But the GBC's own "Vision for a Healthy, Thriving Baltimore City" calls for initiatives that go beyond the recommendations of the Linowes study. It also calls for new standards of accountability to be met by a city that renews its commitment to solving its problems.
And it urges the wealthier regions of Maryland to recognize the city's contributions to their prosperity, to the state's cultural richness and to its economic system. It recommends a study of ways for the counties to share revenue with the city while paying their share of mutually beneficial city amenities and services.
In perhaps its most politically explosive recommendation, the GBC suggests that the so-called piggyback income tax must be redistributed in a different way. That levy, amounting to as much as 50 percent of the state income tax, is jealously guarded as a local tax by most counties.
Currently, the piggyback tax is returned to each jurisdiction in proportion to the amounts paid by its citizens. The GBC proposal would cap distribution of the local share of the tax at the 1991 level. Growth in the tax beyond 1991 would be redistributed on a per capita basis. That proposal would have the effect of shifting tax revenue from wealthier to poorer jurisdictions -- benefiting the have-nots at the expense of the haves.
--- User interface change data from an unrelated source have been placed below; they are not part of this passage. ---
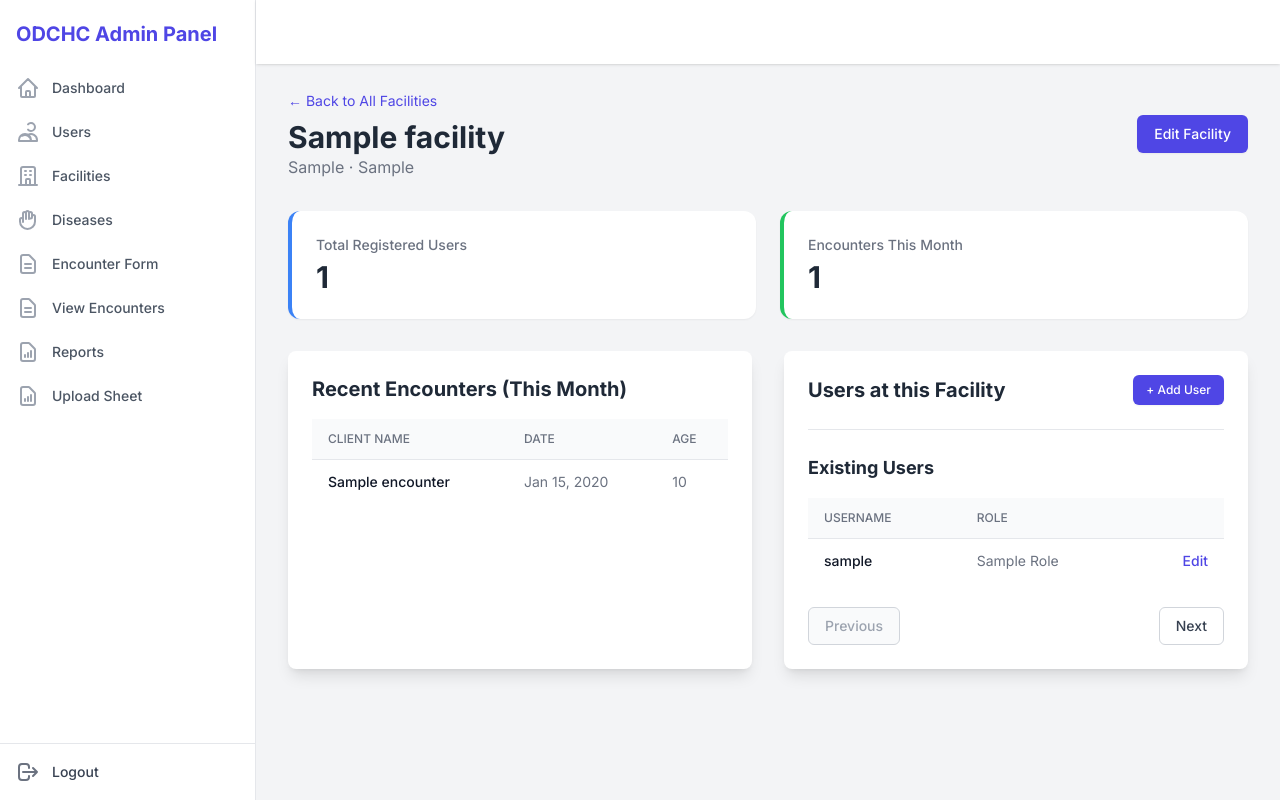
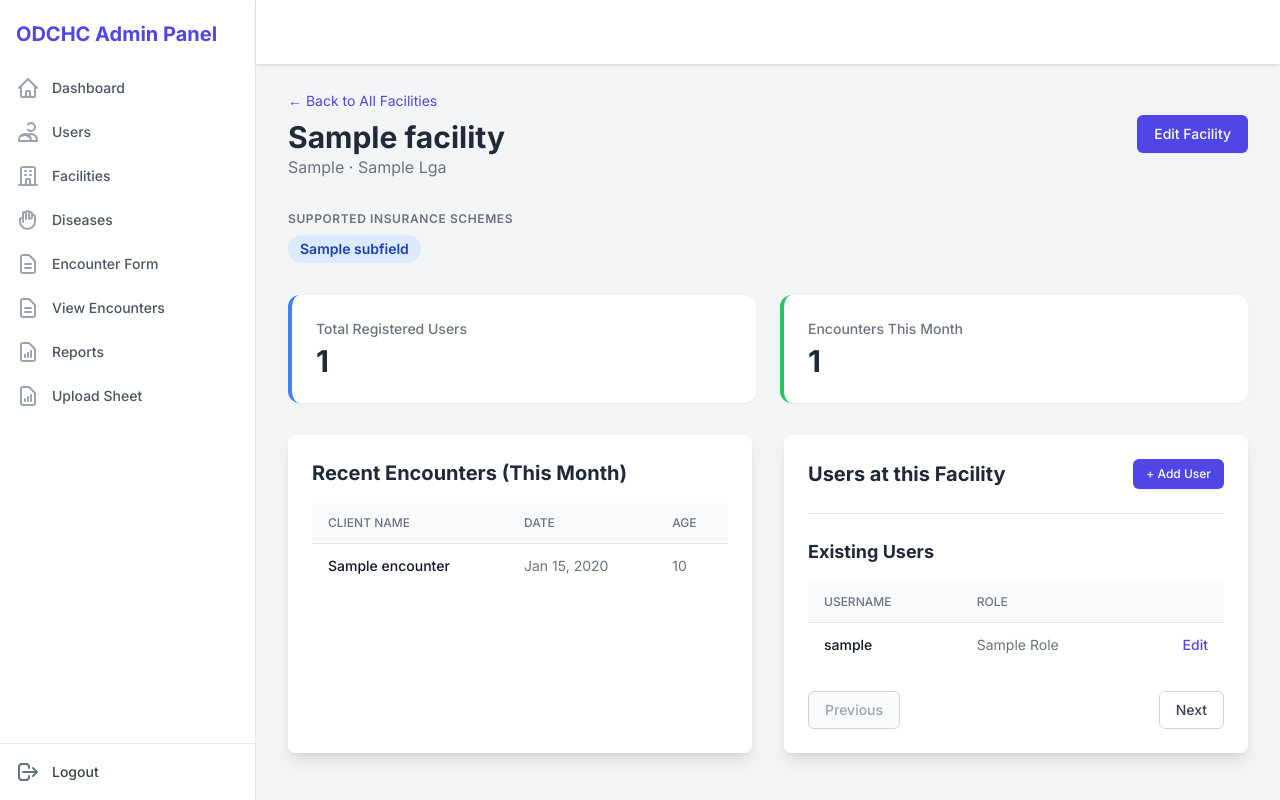
Before and after one commit to danieldamilare/ODCHC_ENCOUNTER_PROJECT, a Python web app: template app/templates/view_facilities.html in a window 1280 px wide. Run offline with Jinja, Linux system fonts and the light colour scheme; the template is opened without the code that fills it: most values are stand-ins (such as "Sample title", 1, 10 or a date in 2020); form fields are guessed from the names that the template uses; some libraries are stand-ins or nearby versions.

Commit message:
Edit the template to support insurance scheme

```diff
--- a/app/templates/view_facilities.html
+++ b/app/templates/view_facilities.html
@@ -7,12 +7,26 @@
         <div>
             <a href="{{ url_for('facilities') }}" class="text-sm text-indigo-600 hover:text-indigo-800 mb-2 inline-block">&larr; Back to All Facilities</a>
             <h1 class="text-3xl font-bold text-gray-800">{{ facility.name }}</h1>
-            <p class="text-md text-gray-500">{{ facility.facility_type|title }} &middot; {{ facility.local_government|title }}</p>
+            <p class="text-md text-gray-500">{{ facility.facility_type|title }} &middot; {{ facility.lga|title }}</p>
         </div>
         <div>
             <a href="{{ url_for('edit_facilities', pid=facility.id) }}" class="inline-flex justify-center py-2 px-4 border border-transparent shadow-sm text-sm font-medium rounded-md text-white bg-indigo-600 hover:bg-indigo-700">
                 Edit Facility
             </a>
+        </div>
+    </div>
+
+    <!-- NEW: Insurance Schemes Section -->
+    <div>
+        <h3 class="text-xs font-semibold text-gray-500 uppercase tracking-wider">Supported Insurance Schemes</h3>
+        <div class="mt-2 flex flex-wrap gap-2">
+            {% for scheme_name in facility.scheme %}
+                <span class="px-3 py-1 inline-flex text-sm leading-5 font-semibold rounded-full bg-blue-100 text-blue-800">
+                    {{ scheme_name }}
+                </span>
+            {% else %}
+                <p class="text-sm text-gray-500">No insurance schemes are currently assigned to this facility.</p>
+            {% endfor %}
         </div>
     </div>
 
@@ -64,13 +78,11 @@
             <div>
                 <div class="flex items-center justify-between">
                      <h2 class="text-xl font-bold text-gray-800">Users at this Facility</h2>
-                     <!-- NEW: Accordion Button -->
                      <button id="add-user-btn" class="inline-flex items-center px-3 py-1.5 border border-transparent text-xs font-medium rounded-md shadow-sm text-white bg-indigo-600 hover:bg-indigo-700">
                         + Add User
                     </button>
                 </div>
 
-                 <!-- NEW: Accordion Content (The Form) -->
                  <div id="add-user-form-container" class="mt-4 border-t pt-6 {% if not user_form.errors %}hidden{% endif %}">
                     <h3 class="text-lg font-medium text-gray-700 mb-4">Add New User to {{ facility.name }}</h3>
                     <form action="{{ url_for('view_facilities', pid=facility.id) }}" method="post" novalidate>
@@ -131,18 +143,10 @@
                 <!-- Pagination Controls -->
                 <nav class="mt-6 flex items-center justify-between" aria-label="Pagination">
                     <div>
-                        {% if prev_url %}
-                            <a href="{{ prev_url }}" class="inline-flex items-center px-4 py-2 border border-gray-300 text-sm font-medium rounded-md text-gray-700 bg-white hover:bg-gray-50">Previous</a>
-                        {% else %}
-                            <span class="inline-flex items-center px-4 py-2 border border-gray-300 text-sm font-medium rounded-md text-gray-400 bg-gray-50 cursor-not-allowed">Previous</span>
-                        {% endif %}
+                        {% if prev_url %}<a href="{{ prev_url }}" class="inline-flex items-center px-4 py-2 border border-gray-300 text-sm font-medium rounded-md text-gray-700 bg-white hover:bg-gray-50">Previous</a>{% else %}<span class="inline-flex items-center px-4 py-2 border border-gray-300 text-sm font-medium rounded-md text-gray-400 bg-gray-50 cursor-not-allowed">Previous</span>{% endif %}
                     </div>
                     <div>
-                        {% if next_url %}
-                            <a href="{{ next_url }}" class="inline-flex items-center px-4 py-2 border border-gray-300 text-sm font-medium rounded-md text-gray-700 bg-white hover:bg-gray-50">Next</a>
-                        {% else %}
-                            <span class="inline-flex items-center px-4 py-2 border border-gray-300 text-sm font-medium rounded-md text-gray-400 bg-gray-50 cursor-not-allowed">Next</span>
-                        {% endif %}
+                        {% if next_url %}<a href="{{ next_url }}" class="inline-flex items-center px-4 py-2 border border-gray-300 text-sm font-medium rounded-md text-gray-700 bg-white hover:bg-gray-50">Next</a>{% else %}<span class="inline-flex items-center px-4 py-2 border border-gray-300 text-sm font-medium rounded-md text-gray-400 bg-gray-50 cursor-not-allowed">Next</span>{% endif %}
                     </div>
                 </nav>
             </div>
```
Also changed, not shown: app/templates/edit_facilities.html (+13 -13 lines), app/templates/facilities.html (+19 -25 lines).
Now battling for the serious attention of legislators and tax-weary Marylanders, the Linowes commission's recommendations have not yet been turned into legislative proposals by the Schaefer administration, which is waiting to see the shape and magnitude of public reaction to the recommendations.
The GBC, one of the organizations to urge formation of the Linowes commission three years ago, left no doubt as to its enthusiasm.
"To do nothing -- or to do too little -- inevitably sentences the city to further decline, a downward spiral which will grow ever more difficult to remedy," it warns.
Though the Linowes panel has recommended a number of new taxes not usually embraced by business groups -- including a half-percent increase in the corporate tax -- the GBC says Baltimore's vaunted "renaissance," the future of its citizens and the future of the entire state depend on making the city economically self-sufficient and "a fully contributing partner in theregional economy."
The GBC suggests that as much as $150 million is needed to make Baltimore's educational system competitive with those in other jurisdictions.
The GBC's recommendations were well-received yesterday by Gov. William Donald Schaefer, according to his press secretary, Paul E. Schurick. Governor Schaefer believes that the GBC effort shows that business sees the importance of the Linowes package, Mr. Schurick said.
Mark K. Joseph, a member of the GBC's board of directors and a former president of the city school board, says the "vision" statement shows that the Baltimore region's business people are "willing to put our hearts, our minds and our money behind the most difficult issues facing the region and the state.
"The fear that I have is that people will interpret this simply as astatement that the business community is for higher taxes. What we're saying is that we're for the goals and results that Linowes wants. We're willing to do what's necessary to arrive at those goals and results."
Mr. Joseph said he has no doubt their proposals face deep skepticism and sharp scrutiny in the General Assembly.
House Speaker R. Clayton Mitchell Jr., D-Kent, reflected that skepticism, saying that the voters will require the General Assembly to do a number of things before raising taxes for any purpose.
"What they said in the election is [to] downsize government and build in accountability," he said. Voters, he said, "don't want government to have another blank check with nothing more than a 'trust me.' "
On the matter of accountability, the GBC said it believed the city school system must begin to succeed -- or cede control of its schools to the state.